------ Data for review ------

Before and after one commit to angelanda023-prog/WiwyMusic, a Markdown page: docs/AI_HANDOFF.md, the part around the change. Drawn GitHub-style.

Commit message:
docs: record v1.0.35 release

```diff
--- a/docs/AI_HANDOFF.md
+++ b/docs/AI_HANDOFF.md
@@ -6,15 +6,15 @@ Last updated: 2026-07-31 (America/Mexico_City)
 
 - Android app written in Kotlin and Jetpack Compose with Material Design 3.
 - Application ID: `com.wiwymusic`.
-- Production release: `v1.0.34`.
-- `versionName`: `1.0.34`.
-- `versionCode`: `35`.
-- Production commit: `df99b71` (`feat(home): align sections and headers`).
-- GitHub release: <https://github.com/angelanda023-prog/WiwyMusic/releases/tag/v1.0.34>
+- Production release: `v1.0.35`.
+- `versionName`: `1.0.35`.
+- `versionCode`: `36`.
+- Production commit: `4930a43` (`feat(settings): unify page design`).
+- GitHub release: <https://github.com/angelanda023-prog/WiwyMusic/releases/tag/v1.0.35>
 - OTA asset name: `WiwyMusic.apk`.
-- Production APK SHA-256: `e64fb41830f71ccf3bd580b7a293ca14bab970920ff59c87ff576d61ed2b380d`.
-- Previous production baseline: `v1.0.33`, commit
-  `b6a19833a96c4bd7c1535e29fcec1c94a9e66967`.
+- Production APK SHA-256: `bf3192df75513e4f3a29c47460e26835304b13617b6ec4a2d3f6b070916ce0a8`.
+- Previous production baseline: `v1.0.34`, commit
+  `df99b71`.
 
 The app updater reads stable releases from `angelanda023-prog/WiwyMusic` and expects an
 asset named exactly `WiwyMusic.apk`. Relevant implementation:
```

------
------ Data for review ------

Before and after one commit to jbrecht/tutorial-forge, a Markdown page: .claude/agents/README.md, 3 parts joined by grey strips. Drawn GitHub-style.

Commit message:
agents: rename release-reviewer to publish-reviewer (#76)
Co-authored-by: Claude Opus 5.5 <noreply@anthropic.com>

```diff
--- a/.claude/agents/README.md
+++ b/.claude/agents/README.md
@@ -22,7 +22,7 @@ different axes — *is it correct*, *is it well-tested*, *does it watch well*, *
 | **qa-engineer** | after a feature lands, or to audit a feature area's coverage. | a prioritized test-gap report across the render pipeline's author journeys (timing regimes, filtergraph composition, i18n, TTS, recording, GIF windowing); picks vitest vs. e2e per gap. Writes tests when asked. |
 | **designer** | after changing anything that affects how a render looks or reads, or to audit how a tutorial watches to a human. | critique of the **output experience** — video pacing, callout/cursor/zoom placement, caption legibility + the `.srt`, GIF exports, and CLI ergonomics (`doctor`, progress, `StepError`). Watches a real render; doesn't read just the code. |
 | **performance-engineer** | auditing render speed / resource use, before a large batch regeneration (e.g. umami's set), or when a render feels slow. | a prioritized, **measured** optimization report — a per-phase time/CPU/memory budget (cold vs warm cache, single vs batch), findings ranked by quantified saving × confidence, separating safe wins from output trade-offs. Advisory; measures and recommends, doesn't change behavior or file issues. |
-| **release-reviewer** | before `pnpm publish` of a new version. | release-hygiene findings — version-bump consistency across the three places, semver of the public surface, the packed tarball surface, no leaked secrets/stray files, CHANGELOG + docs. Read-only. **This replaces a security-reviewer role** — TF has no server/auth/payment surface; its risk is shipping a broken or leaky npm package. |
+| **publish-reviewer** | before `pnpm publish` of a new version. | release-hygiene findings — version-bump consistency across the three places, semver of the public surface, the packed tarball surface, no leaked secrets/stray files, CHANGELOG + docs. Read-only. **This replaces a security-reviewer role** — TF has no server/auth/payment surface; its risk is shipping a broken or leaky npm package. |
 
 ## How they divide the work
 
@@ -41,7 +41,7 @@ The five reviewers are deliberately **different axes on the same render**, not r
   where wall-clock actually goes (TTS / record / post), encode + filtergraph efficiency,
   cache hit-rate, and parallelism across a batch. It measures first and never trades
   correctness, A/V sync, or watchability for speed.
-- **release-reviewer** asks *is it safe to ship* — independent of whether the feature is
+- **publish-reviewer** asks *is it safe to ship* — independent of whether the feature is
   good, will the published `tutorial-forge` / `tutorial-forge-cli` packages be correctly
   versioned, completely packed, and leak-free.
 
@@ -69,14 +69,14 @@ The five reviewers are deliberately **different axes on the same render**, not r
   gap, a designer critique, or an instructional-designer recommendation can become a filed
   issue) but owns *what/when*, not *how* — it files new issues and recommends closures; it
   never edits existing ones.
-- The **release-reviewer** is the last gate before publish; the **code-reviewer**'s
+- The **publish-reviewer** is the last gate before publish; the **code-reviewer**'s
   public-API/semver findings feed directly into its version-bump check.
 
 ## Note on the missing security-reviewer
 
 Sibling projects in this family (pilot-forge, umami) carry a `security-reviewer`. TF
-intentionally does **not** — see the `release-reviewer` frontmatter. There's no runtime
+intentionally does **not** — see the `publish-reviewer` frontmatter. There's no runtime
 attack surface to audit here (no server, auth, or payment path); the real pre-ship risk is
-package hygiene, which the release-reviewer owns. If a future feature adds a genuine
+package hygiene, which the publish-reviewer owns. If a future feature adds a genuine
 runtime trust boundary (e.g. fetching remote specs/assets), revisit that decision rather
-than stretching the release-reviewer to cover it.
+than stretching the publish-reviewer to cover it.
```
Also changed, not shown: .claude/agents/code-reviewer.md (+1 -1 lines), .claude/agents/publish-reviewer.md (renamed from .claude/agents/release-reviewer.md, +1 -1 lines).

------

Lines holding the string "There" are the answer; copy each one from the listing above.

— Answer to this task —
-intentionally does **not** — see the `release-reviewer` frontmatter. There's no runtime
+intentionally does **not** — see the `publish-reviewer` frontmatter. There's no runtime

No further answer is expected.